How the IB prepared me for university

Marianna Beltrami | Politics and International Studies (PAIS) Contact Marianna

Sixth form feels like a lifetime ago. And yet, in retrospect, it was not that long ago, but so much has happened ever since. I spent my sixth form years in an idyllic village in the Lake District. Days were short, rain was plentiful, deer ran just outside my house. And in the meantime, the International Baccalaureate was happening. In a nutshell: it was hard work, I made some great friends, I had the funkiest history teacher you will ever meet, and I had a great time. But let’s face it: the IB is not easy, and it is surely nor meant to be. However, I couldn’t have asked for a better preparation for university. Here are some of the reasons why (plus some tips if you are a prospective Warwicker going through the IB)!


1.    It mentally prepared me for essays.

 Now, I can’t say it taught me how to write good essays at the time. Gees, I wrote some atrocious ones back then. But at least I did not come fully unprepared, especially since the level of understanding and formulation of arguments (I’m thinking about History HL in particular) required during the IB gave me a good basis in terms of techniques, some of which still work now.


2.    Organisation.

This is also an ongoing process, but without the challenges posed by the IB, I would have had many more breakdowns once at uni. The IB requires you to do so many things, especially in Year 13, with most of the IAs that have yet to be done, ToK, sorting out CAS stuff that you definitely left until the very last minute, and obviously revising two years’ worth of content for six subjects! Not to count a few musicals I might have done here and there. That is stressful business, and if up until a year or so ago your parents helped you organise your work, now it is entirely up to you. It was certainly a shock, combined with the stress of living away from home. But it was a good transaction – uni didn’t seem as daunting in the end!


3.    Resilience.

I have always had a great problem: I used to assume life is like those movies where people start off something and are super good from the very start, or after a two-minute montage with motivational music. And I was always relatively good in secondary school, without too much effort. When I started the IB, I simply assumed this was how things worked, and that getting 7s was going to be the norm from the beginning. It was obviously not the case: the structure and requirements were completely different from anything I’d known. I got frustrated and stressed at the beginning, but thanks to some amazing teachers and good boosts of motivation I kept going until the 7s really started to come. This lesson was very helpful for university. It doesn’t feel as nice when you don’t put any effort into things.


4.    Everything is interesting!

This might be a personal thing.

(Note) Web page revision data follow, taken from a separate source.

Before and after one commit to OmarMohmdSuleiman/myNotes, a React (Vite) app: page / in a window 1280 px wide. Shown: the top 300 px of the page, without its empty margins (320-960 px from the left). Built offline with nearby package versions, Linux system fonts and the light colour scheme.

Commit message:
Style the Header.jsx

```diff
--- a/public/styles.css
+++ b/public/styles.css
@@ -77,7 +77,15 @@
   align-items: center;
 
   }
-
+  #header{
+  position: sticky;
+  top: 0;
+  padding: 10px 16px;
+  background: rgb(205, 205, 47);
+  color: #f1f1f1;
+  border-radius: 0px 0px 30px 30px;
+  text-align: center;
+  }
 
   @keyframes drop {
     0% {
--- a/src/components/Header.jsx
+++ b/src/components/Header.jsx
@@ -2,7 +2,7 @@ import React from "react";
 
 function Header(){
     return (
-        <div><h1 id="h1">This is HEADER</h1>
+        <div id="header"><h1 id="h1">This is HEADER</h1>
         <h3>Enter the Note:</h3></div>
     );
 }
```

I loved the flexibility offered by the IB. Having to study a broad range of subjects meant that I covered so many aspects of life. And, albeit intense, the material was genuinely interesting. I had no favourite subject and I got to learn how to find interesting aspects in every topic. This certainly helped shaping my course preferences: I love the inherent interdisciplinarity of political science, and learning how to enjoy flexibility within all topics during the IB was fantastic for the years to come!


5.    Rigour and structure

With its clear aims and rigorous learning framework, the IB is a really excellent experience for students to become well-rounded individuals with an ability to work well under pressure, think critically, and engage actively. I really felt like that has worked for me!


Some tips and words of wisdom:

–      Yes, it is hard. Yes, it is intense. No, you are not going to die. IB students can get very dramatic. Get a grip, work hard. It will pay off.

–      Take breaks! I had a firm rule during my long days of revision: a 45 or 60-minute walk every day, leaving all IB thoughts behind. I was lucky to be in the Lake District, because breaks ended up being very scenic. But the point is: breaks are absolutely essential. I felt much more relaxed and focused throughout the whole exam period.

–      Don’t give up on things you love. Master the art of organising your time and leaving space for your passions. I managed to be part of two school musicals, and I thank myself for that.

 –      Start finding things and choosing topics for coursework that bring original thoughts to the table. Learn how to combine this with a good technique. Don’t be afraid to take risks!


Marianna Beltrami | Politics and International Studies (PAIS) Contact Marianna

Leave a comment

   or Log in?

Ask a